PROVIDED DATA:

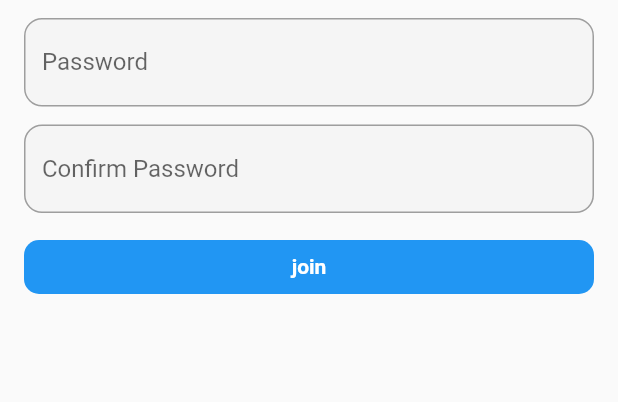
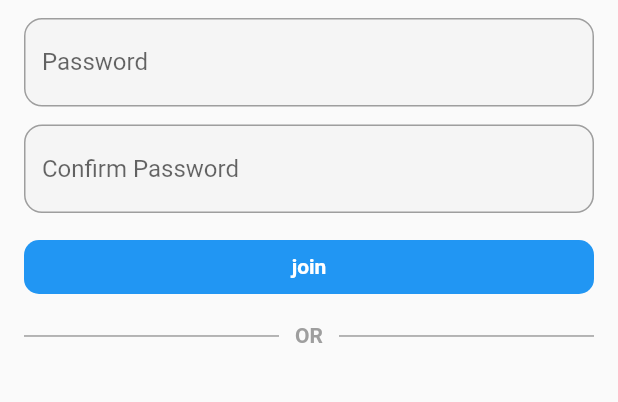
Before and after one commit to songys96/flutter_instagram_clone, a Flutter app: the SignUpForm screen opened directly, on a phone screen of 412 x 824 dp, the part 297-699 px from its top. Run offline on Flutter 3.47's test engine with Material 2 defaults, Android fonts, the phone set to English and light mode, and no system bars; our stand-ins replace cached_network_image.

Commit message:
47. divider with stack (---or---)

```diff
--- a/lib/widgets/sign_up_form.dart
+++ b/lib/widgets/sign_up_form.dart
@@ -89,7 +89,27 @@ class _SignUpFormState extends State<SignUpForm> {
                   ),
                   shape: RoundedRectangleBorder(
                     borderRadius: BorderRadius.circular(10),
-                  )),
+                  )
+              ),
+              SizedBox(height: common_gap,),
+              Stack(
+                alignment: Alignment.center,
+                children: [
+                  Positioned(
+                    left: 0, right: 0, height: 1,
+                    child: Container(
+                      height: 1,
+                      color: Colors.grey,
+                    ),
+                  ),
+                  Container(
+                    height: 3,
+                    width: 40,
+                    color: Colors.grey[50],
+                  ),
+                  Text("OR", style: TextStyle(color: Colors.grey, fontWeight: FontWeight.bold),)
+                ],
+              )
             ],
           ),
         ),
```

WHAT IS NEEDED: Show every line from the entries that includes the word "color".

ANSWER:
+                      color: Colors.grey,
+                    color: Colors.grey[50],
+                  Text("OR", style: TextStyle(color: Colors.grey, fontWeight: FontWeight.bold),)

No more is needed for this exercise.